[YOUR GOAL] Pictures aside, each record should be reproduced exactly.

------ DATA FOR ANALYSIS

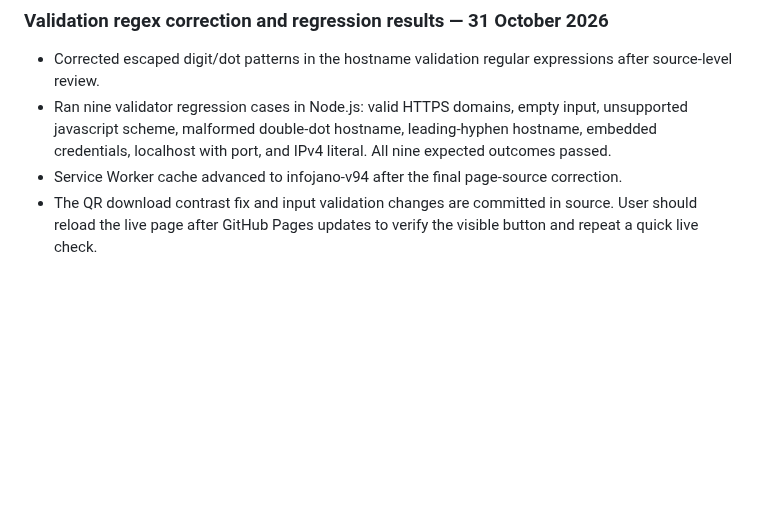
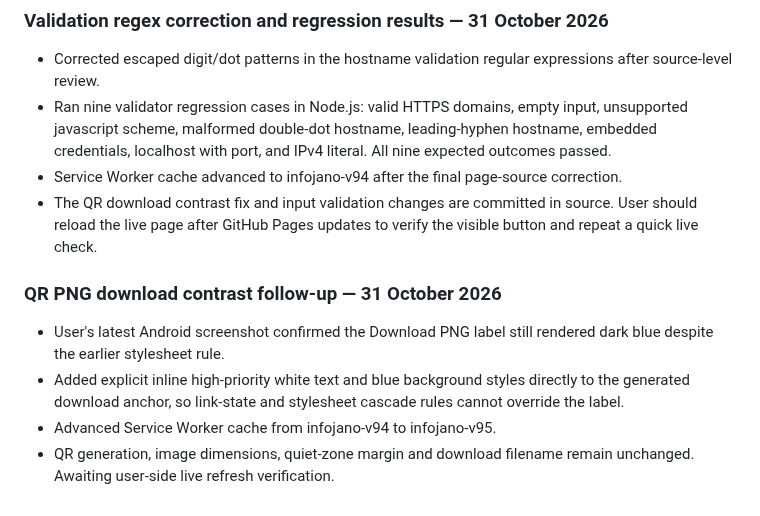
Before and after one commit to barsulkhan/InfoJano, a Markdown page: InfoJano_Smart_Master_Project_LATEST_2026-10-28.md, the part around the change. Drawn GitHub-style; blank space fills up the shorter version.

Commit message:
Record QR download button contrast follow-up

```diff
--- a/InfoJano_Smart_Master_Project_LATEST_2026-10-28.md
+++ b/InfoJano_Smart_Master_Project_LATEST_2026-10-28.md
@@ -691,3 +691,10 @@ No code changes to QR generation or PDF libraries were made in this checkpoint;
 - Ran nine validator regression cases in Node.js: valid HTTPS domains, empty input, unsupported javascript scheme, malformed double-dot hostname, leading-hyphen hostname, embedded credentials, localhost with port, and IPv4 literal. All nine expected outcomes passed.
 - Service Worker cache advanced to infojano-v94 after the final page-source correction.
 - The QR download contrast fix and input validation changes are committed in source. User should reload the live page after GitHub Pages updates to verify the visible button and repeat a quick live check.
+
+
+### QR PNG download contrast follow-up — 31 October 2026
+- User's latest Android screenshot confirmed the Download PNG label still rendered dark blue despite the earlier stylesheet rule.
+- Added explicit inline high-priority white text and blue background styles directly to the generated download anchor, so link-state and stylesheet cascade rules cannot override the label.
+- Advanced Service Worker cache from infojano-v94 to infojano-v95.
+- QR generation, image dimensions, quiet-zone margin and download filename remain unchanged. Awaiting user-side live refresh verification.
```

------------

[ANSWER SPACE]
Before and after one commit to barsulkhan/InfoJano, a Markdown page: InfoJano_Smart_Master_Project_LATEST_2026-10-28.md, the part around the change. Drawn GitHub-style; blank space fills up the shorter version.

Commit message:
Record QR download button contrast follow-up

```diff
--- a/InfoJano_Smart_Master_Project_LATEST_2026-10-28.md
+++ b/InfoJano_Smart_Master_Project_LATEST_2026-10-28.md
@@ -691,3 +691,10 @@ No code changes to QR generation or PDF libraries were made in this checkpoint;
 - Ran nine validator regression cases in Node.js: valid HTTPS domains, empty input, unsupported javascript scheme, malformed double-dot hostname, leading-hyphen hostname, embedded credentials, localhost with port, and IPv4 literal. All nine expected outcomes passed.
 - Service Worker cache advanced to infojano-v94 after the final page-source correction.
 - The QR download contrast fix and input validation changes are committed in source. User should reload the live page after GitHub Pages updates to verify the visible button and repeat a quick live check.
+
+
+### QR PNG download contrast follow-up — 31 October 2026
+- User's latest Android screenshot confirmed the Download PNG label still rendered dark blue despite the earlier stylesheet rule.
+- Added explicit inline high-priority white text and blue background styles directly to the generated download anchor, so link-state and stylesheet cascade rules cannot override the label.
+- Advanced Service Worker cache from infojano-v94 to infojano-v95.
+- QR generation, image dimensions, quiet-zone margin and download filename remain unchanged. Awaiting user-side live refresh verification.
```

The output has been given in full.